Module.included Vs ActiveSupport::Concern

How to include dependencies of a module to the base class?

It was a Friday evening and I was refactoring some pieces of code then I noticed a difference in the ancestor chain of the base class when used with Ruby Module’s included hook or Rails ActiveSupport::Concern.

Consider a general service MessageSearch that searches over a couple of filters:

class MessageSearch
include Search::Modules::Main
include Search::Modules::Sort
include Search::Modules::Decorator
  def perform!
# ... code that needs to be executed
end
end

And here is the ancestor chain:

=> MessageSearch.ancestors
[MessageSearch, Search::Modules::Decorator, Search::Modules::Sort, Search::Modules::Main, ...]

Now consider that this search is also used by other similar services so in that case, we try to extract the basic logic into a new module(say, MessageBase) which adds the common message feature to the base class.

So new module(MessageBase) can be written in 2 flavors:

With ActiveSupport::Concern

module Search
module Modules
module MessageBase
extend ActiveSupport::Concern
      include Search::Modules::Main
include Search::Modules::Sort
include Search::Modules::Decorator
      def perform!
# ... code that needs to be executed
end
end
end
end
class MessageSearch
include Search::Modules::MessageBase
end

This way Search::Modules::MessageBase class will be unaware about any dependencies of MessageBase module

=> MessageSearch.ancestors
[MessageSearch, Search::Modules::MessageBase, Search::Modules::Decorator, Search::Modules::Sort, Search::Modules::Main, ...]

Here, Search::Modules::MessageBase module is next to the class in the ancestor hierarchy which should be expected by the developers(at least from my perspective).

With Module.included hook

This is the very basic way where we inject other modules in the base class.

module Search
module Modules
module MessageBase
def self.included(base_class)
base_class.send(:include, Search::Modules::Main)
base_class.send(:include, Search::Modules::Sort)
base_class.send(:include, Search::Modules::Decorator)
end
      def perform!
# ... code that needs to be executed
end
end
end
end
class MessageSearch
include Search::Modules::MessageBase
end

This way too, the base class(MessageSearch) will be unaware about the Search::Modules::MessageBase’s dependencies.
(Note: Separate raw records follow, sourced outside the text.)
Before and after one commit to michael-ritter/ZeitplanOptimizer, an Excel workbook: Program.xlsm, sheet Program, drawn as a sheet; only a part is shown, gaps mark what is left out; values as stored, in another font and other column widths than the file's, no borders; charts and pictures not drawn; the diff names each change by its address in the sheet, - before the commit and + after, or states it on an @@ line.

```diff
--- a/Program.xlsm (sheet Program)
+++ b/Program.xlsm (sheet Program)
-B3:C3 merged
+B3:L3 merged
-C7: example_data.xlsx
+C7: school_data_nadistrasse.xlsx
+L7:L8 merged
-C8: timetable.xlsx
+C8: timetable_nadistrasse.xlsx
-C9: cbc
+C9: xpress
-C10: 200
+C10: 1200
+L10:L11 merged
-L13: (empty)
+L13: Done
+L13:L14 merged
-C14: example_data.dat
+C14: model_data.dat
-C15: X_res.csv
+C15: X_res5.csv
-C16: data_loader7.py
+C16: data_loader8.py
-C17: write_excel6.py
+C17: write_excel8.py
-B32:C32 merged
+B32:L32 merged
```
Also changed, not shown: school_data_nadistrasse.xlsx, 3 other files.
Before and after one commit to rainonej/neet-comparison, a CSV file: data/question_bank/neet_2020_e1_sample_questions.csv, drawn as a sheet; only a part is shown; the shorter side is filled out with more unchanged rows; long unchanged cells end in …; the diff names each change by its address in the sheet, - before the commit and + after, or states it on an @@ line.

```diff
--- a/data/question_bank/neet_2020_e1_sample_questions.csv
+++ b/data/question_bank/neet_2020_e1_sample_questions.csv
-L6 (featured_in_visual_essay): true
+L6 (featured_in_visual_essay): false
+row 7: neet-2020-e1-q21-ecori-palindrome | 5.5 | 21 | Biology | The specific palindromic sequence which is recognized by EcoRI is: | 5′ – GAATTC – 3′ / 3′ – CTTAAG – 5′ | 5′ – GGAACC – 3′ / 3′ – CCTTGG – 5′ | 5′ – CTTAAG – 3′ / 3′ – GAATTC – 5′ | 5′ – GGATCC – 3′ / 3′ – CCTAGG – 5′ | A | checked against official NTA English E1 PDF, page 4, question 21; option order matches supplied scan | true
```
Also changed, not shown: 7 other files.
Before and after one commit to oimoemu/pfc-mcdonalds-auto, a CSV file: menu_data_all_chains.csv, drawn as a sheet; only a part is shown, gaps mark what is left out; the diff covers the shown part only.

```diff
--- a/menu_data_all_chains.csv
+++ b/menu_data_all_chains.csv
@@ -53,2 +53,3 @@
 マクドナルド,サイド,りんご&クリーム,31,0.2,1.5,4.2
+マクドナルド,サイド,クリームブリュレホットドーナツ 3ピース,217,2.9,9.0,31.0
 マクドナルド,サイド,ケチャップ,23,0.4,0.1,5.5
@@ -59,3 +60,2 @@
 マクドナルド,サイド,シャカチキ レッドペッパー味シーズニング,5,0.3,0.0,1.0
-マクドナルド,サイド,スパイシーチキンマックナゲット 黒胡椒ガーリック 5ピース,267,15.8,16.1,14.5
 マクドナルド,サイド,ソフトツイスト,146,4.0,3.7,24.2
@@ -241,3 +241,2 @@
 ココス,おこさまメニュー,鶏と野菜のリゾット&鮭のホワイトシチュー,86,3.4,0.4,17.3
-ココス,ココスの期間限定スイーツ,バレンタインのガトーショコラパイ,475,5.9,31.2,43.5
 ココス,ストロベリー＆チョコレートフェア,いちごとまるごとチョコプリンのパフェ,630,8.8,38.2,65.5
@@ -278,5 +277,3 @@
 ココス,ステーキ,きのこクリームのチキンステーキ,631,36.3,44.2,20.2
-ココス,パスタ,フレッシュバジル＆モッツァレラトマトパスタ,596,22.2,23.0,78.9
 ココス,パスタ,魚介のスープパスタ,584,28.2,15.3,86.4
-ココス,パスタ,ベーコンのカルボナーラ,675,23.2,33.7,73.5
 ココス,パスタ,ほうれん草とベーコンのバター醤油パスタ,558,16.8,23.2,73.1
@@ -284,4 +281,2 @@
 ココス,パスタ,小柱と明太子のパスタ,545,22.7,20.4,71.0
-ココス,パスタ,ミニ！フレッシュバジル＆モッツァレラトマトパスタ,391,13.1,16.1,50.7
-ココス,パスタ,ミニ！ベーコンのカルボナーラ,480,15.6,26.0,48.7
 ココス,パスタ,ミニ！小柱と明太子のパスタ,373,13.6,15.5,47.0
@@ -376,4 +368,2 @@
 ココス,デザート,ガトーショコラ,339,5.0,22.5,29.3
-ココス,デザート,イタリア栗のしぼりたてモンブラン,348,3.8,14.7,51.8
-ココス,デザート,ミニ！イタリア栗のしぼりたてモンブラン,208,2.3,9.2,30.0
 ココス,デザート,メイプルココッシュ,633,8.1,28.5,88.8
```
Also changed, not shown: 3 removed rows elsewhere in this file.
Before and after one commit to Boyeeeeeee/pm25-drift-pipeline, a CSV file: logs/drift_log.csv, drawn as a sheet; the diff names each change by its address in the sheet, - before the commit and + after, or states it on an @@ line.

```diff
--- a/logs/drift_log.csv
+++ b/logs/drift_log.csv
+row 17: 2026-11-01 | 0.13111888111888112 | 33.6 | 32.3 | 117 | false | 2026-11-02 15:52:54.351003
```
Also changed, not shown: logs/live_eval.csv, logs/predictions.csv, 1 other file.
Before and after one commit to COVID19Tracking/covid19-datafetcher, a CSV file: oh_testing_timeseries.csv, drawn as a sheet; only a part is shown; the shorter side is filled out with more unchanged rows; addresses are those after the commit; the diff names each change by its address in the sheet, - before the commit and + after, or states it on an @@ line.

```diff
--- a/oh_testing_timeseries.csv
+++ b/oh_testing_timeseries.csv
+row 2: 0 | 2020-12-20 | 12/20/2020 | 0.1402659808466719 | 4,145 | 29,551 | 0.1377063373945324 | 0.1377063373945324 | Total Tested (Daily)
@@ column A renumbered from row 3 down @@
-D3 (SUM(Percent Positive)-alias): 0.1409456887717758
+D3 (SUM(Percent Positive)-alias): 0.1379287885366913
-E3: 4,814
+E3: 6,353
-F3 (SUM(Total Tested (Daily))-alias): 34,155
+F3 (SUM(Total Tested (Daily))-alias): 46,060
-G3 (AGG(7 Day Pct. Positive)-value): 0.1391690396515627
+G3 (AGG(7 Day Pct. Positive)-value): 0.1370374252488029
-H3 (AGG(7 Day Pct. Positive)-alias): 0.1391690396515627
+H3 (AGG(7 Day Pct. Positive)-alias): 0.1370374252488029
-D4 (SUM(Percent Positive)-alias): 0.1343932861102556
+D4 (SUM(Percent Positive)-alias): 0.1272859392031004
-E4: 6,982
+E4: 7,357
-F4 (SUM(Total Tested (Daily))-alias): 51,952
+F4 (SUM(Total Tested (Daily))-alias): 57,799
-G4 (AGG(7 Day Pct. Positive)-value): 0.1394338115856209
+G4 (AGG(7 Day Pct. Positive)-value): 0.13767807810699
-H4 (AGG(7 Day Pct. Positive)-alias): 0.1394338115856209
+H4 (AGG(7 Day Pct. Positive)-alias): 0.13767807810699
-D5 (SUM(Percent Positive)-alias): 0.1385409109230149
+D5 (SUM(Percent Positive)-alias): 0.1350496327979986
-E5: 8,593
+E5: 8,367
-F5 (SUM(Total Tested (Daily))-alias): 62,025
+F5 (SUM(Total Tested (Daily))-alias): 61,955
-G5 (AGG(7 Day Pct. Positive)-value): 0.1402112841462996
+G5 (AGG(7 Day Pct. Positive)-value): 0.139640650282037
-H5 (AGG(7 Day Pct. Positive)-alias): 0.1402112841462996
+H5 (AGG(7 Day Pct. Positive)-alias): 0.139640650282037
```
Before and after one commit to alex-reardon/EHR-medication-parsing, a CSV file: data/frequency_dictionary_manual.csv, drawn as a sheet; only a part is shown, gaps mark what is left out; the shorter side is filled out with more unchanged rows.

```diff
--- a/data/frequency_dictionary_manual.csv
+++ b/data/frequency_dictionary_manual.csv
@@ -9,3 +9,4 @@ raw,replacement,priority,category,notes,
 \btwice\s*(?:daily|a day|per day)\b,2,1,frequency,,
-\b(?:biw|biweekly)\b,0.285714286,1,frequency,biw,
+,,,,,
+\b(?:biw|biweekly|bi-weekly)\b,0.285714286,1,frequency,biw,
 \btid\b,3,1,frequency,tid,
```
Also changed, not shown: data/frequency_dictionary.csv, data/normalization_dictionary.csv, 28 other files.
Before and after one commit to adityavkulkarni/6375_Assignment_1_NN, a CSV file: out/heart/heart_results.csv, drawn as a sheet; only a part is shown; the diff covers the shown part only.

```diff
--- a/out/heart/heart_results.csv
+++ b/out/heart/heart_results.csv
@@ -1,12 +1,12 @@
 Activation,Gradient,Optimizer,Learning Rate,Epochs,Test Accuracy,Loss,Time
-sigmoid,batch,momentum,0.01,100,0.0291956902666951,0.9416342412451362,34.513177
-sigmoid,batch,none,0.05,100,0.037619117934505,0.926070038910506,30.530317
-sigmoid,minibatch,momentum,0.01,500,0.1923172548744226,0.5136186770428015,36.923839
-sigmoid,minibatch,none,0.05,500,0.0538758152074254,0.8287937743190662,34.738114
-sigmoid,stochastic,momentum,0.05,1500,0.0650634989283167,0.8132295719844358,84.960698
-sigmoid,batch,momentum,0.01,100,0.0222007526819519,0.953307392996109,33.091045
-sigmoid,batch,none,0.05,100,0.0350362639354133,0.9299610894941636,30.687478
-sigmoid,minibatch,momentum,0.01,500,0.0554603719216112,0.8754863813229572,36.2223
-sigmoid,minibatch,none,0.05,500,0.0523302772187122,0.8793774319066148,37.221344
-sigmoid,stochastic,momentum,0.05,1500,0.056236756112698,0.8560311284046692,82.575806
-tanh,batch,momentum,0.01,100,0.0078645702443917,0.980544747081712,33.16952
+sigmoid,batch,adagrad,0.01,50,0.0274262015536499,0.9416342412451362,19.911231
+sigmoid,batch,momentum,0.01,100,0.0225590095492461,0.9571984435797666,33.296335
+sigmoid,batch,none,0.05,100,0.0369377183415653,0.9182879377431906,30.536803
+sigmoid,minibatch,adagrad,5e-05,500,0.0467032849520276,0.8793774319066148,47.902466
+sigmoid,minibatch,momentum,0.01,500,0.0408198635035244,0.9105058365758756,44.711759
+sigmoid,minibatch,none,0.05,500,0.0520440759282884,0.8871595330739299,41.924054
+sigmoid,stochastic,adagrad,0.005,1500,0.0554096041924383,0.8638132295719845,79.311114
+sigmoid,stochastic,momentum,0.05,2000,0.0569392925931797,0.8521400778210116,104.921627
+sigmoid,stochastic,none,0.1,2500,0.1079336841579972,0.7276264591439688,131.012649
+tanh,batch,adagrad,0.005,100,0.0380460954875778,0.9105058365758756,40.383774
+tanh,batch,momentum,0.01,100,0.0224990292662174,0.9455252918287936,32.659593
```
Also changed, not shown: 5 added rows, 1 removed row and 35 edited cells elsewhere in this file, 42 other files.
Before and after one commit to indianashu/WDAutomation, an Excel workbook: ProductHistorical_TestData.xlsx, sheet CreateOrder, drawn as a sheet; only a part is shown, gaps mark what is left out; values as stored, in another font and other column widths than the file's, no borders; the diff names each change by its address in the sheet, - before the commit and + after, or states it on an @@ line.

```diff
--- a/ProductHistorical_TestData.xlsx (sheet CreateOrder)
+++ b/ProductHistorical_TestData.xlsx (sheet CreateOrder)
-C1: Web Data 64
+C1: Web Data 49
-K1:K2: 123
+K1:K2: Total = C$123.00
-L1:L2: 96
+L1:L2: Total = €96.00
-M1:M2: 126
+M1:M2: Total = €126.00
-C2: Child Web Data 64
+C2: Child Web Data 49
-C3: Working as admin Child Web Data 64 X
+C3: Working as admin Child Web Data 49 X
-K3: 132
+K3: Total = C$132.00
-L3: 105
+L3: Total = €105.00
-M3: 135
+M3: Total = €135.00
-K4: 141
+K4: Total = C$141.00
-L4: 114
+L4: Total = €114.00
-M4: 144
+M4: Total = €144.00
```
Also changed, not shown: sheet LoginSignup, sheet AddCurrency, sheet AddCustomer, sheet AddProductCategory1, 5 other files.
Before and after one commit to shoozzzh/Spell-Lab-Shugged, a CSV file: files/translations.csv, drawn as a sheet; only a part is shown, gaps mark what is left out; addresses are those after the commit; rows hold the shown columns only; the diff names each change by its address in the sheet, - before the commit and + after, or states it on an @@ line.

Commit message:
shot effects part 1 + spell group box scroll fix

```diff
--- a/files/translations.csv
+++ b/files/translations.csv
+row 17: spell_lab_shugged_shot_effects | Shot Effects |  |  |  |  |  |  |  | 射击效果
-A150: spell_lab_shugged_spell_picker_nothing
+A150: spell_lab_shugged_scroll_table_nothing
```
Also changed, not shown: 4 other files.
Here is the ancestor chain:

=> MessageSearch.ancestors
[MessageSearch, Search::Modules::Decorator, Search::Modules::Sort, Search::Modules::Main, Search::Modules::MessageBase, ...]

Yes, you spot it correctly!!!! The ancestor chain has been changed this time and Search::Modules::MessageBase is placed after Search::Modules::Main which may not be the required sequence by some of the developers.

So, use either of the approaches very carefully because both may be correct in different scenarios.

P.S. Naming and Architecture of modules may be irrelevant but I just want to focus on the ancestor chain.

Comments & Critics are welcome